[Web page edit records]
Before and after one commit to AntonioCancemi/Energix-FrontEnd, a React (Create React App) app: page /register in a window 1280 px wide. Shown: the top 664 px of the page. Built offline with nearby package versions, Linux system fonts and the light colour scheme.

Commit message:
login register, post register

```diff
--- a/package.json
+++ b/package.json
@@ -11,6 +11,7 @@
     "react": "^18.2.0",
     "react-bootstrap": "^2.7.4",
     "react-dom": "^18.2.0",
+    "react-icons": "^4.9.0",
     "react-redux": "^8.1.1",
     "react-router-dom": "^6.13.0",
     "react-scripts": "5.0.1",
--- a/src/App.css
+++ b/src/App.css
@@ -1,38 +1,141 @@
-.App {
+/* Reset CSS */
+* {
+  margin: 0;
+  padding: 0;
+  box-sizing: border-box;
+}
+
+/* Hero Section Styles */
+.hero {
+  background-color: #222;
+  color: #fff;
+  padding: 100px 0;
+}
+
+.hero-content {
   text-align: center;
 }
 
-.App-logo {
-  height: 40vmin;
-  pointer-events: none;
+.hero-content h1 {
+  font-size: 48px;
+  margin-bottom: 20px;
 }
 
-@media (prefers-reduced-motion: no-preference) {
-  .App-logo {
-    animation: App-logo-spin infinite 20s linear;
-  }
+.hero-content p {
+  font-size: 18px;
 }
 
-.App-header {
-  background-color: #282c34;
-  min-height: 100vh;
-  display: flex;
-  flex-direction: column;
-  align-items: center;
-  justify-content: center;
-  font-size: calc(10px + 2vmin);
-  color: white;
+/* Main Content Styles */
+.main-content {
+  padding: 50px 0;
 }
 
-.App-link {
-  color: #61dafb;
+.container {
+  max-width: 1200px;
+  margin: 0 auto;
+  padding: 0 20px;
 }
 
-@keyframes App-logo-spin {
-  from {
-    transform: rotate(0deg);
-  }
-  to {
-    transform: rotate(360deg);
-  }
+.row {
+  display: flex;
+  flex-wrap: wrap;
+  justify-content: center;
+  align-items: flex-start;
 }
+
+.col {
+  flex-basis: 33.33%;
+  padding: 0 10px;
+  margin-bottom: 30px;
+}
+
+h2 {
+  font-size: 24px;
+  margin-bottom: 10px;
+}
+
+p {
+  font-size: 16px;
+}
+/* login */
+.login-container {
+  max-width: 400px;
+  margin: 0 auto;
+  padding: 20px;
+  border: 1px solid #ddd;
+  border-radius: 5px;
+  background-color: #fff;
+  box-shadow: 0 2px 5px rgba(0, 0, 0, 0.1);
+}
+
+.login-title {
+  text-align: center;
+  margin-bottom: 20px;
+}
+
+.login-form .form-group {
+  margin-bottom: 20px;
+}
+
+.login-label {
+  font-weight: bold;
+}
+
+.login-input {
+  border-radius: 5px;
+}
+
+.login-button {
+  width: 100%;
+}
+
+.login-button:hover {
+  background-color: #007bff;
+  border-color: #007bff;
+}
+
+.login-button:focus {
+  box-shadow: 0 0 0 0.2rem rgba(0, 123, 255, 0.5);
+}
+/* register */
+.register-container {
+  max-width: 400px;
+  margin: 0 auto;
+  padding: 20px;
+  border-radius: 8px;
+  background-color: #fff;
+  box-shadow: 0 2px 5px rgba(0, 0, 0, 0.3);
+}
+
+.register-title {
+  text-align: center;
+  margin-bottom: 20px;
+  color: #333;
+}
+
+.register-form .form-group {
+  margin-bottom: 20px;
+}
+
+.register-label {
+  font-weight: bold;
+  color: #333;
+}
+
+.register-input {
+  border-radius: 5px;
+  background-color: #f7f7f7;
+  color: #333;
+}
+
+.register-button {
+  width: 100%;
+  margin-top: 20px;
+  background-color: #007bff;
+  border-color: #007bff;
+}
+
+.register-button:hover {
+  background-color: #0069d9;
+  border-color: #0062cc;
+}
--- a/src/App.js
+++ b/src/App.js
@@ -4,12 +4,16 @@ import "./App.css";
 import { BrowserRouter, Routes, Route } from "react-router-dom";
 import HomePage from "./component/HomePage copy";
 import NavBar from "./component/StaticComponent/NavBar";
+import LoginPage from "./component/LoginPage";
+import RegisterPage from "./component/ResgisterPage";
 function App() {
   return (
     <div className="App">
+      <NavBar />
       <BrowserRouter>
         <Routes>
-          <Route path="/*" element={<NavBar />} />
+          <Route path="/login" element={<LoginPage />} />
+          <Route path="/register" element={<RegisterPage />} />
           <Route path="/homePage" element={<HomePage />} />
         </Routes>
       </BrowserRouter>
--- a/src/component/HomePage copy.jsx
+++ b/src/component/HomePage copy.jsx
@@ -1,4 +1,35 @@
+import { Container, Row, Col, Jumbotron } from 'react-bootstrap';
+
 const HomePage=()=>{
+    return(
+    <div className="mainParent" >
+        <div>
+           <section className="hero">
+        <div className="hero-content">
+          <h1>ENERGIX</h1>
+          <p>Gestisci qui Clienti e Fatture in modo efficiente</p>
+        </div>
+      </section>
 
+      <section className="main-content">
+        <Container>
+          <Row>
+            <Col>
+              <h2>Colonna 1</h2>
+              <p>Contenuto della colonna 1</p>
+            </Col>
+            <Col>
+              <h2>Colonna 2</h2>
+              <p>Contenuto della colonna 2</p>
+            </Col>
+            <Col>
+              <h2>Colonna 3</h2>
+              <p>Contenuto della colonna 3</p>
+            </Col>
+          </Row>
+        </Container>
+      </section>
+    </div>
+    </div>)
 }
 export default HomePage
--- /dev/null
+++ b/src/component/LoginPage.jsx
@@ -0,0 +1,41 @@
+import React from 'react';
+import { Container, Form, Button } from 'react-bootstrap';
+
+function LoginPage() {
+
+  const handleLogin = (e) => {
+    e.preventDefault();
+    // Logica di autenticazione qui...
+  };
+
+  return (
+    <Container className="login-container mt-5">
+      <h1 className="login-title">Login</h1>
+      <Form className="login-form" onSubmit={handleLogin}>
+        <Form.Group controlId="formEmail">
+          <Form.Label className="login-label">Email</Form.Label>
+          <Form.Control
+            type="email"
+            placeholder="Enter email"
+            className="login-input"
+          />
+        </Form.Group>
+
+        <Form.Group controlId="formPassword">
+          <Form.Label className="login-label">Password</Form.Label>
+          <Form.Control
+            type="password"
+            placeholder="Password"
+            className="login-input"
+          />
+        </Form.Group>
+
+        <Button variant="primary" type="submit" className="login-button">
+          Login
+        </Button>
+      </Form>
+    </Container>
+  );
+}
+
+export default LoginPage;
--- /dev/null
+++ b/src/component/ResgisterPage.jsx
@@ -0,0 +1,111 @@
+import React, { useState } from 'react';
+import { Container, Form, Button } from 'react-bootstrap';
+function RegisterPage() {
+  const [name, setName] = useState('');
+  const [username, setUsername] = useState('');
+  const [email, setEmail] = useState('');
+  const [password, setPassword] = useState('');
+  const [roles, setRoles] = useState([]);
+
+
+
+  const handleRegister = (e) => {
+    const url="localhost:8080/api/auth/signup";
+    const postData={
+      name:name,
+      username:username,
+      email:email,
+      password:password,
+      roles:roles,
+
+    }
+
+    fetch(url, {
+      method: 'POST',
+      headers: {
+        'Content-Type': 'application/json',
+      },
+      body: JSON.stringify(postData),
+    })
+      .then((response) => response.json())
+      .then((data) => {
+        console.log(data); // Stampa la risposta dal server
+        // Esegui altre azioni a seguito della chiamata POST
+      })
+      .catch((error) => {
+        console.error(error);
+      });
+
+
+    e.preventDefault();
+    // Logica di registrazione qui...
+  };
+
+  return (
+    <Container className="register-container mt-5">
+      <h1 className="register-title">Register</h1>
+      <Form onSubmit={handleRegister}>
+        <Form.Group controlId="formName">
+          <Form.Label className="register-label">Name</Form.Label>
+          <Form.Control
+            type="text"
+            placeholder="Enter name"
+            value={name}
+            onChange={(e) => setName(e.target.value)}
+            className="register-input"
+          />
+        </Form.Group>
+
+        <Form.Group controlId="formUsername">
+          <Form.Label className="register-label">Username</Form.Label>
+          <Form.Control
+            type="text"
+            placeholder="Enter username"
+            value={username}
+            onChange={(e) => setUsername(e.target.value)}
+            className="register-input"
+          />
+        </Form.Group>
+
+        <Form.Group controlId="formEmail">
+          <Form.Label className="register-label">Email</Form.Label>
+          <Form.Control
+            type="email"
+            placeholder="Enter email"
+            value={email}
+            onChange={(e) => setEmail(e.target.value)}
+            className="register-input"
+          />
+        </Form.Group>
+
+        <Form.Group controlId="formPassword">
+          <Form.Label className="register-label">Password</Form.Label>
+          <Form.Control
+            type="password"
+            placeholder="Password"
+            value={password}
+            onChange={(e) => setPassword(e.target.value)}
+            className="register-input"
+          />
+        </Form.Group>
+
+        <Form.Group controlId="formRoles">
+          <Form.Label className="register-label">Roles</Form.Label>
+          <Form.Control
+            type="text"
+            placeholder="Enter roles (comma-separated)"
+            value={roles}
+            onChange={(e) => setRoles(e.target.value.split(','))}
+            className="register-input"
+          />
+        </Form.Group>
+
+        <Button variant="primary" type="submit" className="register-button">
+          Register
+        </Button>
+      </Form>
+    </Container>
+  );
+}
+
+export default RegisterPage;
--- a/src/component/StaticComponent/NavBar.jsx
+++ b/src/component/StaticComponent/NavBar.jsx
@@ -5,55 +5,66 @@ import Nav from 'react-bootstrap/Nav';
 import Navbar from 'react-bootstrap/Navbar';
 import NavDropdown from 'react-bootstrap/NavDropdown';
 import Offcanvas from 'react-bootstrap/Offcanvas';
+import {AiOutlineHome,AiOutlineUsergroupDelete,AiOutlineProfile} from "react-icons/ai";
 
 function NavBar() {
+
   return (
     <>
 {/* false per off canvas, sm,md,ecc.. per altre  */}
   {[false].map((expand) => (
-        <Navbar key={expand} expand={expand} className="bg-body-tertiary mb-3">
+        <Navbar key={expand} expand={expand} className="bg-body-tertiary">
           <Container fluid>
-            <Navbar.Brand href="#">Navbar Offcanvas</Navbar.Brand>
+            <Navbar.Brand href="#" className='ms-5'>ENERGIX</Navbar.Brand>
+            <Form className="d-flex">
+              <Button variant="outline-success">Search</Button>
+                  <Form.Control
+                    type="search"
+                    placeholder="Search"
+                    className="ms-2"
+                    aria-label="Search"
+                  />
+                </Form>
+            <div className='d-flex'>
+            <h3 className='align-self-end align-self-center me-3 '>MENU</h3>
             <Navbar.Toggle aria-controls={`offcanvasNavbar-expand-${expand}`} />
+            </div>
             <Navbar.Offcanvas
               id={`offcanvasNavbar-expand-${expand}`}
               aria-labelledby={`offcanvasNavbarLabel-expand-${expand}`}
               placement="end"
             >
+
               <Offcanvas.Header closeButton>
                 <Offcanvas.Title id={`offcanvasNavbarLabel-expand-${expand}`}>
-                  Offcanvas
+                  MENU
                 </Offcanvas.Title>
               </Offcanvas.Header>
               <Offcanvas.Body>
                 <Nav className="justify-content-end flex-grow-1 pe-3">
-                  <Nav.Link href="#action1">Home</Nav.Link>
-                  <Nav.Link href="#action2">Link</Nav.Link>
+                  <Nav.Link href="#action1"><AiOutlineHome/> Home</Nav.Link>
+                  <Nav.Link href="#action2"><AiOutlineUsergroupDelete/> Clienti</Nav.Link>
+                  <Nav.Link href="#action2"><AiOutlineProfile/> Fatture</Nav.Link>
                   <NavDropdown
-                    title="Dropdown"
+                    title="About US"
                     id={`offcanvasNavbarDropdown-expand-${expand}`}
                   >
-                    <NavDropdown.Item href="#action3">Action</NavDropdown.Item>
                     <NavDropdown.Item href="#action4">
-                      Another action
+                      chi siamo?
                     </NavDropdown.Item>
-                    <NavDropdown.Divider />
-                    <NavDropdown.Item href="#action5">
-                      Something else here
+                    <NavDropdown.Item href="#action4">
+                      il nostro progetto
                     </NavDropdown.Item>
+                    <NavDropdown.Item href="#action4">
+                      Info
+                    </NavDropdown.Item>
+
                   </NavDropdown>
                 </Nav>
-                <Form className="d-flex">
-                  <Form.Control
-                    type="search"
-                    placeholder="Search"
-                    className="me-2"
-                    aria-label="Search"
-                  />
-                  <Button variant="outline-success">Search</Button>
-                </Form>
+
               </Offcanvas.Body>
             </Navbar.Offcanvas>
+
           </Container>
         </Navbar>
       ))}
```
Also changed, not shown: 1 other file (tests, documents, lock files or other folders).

_What you need to do:_
Only the lines with the string "background" are wanted; pick them out of the records above and copy them.

_Result:_
+  background-color: #222;
-  background-color: #282c34;
+  background-color: #fff;
+  background-color: #007bff;
+  background-color: #fff;
+  background-color: #f7f7f7;
+  background-color: #007bff;
+  background-color: #0069d9;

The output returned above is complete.